··· Data for this exercise

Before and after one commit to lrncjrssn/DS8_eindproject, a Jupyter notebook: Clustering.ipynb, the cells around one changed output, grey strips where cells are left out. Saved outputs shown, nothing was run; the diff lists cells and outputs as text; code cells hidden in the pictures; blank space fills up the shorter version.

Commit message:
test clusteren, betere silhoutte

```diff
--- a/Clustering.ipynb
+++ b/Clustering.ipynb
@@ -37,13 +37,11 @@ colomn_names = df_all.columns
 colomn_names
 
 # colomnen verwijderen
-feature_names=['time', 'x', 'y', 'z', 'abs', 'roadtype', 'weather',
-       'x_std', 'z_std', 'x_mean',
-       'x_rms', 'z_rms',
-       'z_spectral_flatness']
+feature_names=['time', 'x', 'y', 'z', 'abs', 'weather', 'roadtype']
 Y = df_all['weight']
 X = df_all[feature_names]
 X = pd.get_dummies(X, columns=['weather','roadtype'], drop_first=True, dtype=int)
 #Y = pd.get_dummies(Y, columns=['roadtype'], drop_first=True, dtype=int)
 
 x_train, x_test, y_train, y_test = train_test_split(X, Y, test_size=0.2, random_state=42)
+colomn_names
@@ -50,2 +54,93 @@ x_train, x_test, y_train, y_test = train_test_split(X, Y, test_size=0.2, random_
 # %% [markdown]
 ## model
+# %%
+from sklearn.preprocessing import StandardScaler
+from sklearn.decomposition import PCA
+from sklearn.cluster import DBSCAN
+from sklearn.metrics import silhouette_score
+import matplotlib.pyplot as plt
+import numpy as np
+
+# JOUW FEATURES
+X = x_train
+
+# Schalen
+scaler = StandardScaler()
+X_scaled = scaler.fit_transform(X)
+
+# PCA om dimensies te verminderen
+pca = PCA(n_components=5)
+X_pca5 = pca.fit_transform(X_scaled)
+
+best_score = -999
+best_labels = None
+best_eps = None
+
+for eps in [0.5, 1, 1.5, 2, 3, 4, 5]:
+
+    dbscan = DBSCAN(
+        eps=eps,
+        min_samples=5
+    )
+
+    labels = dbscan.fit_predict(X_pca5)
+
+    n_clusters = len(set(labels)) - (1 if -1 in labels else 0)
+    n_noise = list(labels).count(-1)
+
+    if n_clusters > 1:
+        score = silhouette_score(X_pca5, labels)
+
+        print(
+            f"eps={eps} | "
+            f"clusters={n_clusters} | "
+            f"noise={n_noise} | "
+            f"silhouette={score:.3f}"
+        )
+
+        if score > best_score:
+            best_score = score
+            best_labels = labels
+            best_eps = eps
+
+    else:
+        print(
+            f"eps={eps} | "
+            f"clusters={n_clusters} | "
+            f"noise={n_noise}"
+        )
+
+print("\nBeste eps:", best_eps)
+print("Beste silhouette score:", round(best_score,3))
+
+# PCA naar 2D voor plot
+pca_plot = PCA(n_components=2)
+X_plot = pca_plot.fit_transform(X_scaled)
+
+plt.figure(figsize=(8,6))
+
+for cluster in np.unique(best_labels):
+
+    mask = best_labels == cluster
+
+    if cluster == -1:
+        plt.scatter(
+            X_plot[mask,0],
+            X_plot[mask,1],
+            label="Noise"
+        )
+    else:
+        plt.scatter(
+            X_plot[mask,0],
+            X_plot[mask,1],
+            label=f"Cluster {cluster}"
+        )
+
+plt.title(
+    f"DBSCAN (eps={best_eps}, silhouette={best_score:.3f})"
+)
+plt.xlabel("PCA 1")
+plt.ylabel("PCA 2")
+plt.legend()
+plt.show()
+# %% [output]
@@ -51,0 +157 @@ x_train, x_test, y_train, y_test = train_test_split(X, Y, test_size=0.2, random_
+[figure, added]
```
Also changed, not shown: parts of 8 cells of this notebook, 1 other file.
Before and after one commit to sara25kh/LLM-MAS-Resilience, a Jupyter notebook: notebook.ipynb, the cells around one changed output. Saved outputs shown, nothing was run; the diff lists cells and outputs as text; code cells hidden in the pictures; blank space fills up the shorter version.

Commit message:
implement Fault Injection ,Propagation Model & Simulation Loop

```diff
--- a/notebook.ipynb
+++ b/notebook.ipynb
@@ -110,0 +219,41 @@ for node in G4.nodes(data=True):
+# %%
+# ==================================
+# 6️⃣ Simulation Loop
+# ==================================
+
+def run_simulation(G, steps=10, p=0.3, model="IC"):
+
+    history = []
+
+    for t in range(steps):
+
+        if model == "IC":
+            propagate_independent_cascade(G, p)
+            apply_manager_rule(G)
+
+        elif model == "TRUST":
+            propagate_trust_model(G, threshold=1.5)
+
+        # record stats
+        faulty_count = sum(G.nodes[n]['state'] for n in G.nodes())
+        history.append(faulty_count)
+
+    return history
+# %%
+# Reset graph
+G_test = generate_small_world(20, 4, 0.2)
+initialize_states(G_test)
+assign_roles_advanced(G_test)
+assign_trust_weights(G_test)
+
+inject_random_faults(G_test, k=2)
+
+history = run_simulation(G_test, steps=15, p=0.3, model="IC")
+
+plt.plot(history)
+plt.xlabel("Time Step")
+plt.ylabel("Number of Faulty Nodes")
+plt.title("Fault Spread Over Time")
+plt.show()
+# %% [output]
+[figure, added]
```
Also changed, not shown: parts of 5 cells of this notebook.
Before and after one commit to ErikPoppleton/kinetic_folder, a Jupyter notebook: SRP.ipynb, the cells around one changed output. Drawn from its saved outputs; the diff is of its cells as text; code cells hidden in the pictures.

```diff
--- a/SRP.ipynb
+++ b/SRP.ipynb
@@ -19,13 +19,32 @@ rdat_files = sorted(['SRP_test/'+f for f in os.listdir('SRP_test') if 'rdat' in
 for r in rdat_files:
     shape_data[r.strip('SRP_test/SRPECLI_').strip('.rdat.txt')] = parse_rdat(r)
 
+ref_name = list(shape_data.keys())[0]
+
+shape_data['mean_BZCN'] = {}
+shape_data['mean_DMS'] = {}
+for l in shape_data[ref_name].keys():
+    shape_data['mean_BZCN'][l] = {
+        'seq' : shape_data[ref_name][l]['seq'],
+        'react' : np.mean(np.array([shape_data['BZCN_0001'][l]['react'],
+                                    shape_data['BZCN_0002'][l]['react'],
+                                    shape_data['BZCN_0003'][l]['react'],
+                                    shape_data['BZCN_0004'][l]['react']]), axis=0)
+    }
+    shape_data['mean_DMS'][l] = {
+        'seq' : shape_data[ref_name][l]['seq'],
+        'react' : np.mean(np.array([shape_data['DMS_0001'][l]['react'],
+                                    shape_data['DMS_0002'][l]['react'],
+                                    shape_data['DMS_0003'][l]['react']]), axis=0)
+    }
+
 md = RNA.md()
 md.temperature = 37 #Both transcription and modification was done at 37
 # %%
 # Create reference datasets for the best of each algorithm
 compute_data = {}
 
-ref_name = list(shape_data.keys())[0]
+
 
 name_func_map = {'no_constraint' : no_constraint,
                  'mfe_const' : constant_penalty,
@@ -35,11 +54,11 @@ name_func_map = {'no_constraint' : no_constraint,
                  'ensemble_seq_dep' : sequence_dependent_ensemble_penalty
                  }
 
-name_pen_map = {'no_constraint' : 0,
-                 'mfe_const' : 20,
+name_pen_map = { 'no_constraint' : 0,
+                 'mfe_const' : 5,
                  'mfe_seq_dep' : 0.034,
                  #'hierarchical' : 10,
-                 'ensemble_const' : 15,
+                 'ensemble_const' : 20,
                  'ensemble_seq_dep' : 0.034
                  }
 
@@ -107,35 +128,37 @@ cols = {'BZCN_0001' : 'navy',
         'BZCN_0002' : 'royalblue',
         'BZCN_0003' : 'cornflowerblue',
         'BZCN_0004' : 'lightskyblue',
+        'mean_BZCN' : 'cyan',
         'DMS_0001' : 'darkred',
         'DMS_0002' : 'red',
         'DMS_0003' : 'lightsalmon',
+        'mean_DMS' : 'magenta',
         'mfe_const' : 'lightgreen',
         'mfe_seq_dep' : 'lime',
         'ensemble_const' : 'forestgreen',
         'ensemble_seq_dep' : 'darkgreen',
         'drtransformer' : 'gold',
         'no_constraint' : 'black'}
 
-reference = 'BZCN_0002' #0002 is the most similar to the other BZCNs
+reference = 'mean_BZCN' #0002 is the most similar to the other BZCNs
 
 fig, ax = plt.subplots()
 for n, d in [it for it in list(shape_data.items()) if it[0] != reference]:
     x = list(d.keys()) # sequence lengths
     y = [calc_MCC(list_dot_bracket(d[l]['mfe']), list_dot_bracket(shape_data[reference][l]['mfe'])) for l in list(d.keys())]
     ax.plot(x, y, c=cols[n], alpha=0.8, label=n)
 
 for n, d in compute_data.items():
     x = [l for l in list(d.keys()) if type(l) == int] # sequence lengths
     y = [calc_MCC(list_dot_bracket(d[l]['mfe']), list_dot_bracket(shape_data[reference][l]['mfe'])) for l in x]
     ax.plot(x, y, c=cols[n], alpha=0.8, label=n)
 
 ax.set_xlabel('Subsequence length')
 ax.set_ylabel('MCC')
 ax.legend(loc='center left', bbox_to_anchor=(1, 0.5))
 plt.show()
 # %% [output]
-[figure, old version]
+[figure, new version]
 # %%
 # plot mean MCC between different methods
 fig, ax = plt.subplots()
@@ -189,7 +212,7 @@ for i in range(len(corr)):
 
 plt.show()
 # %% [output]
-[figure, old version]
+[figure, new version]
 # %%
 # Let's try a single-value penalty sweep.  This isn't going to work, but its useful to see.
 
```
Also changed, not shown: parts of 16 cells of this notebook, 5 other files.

······

Action item:
Among the entries above, how many lines hold the string "history"? Answer with the number only.

Expected output:
5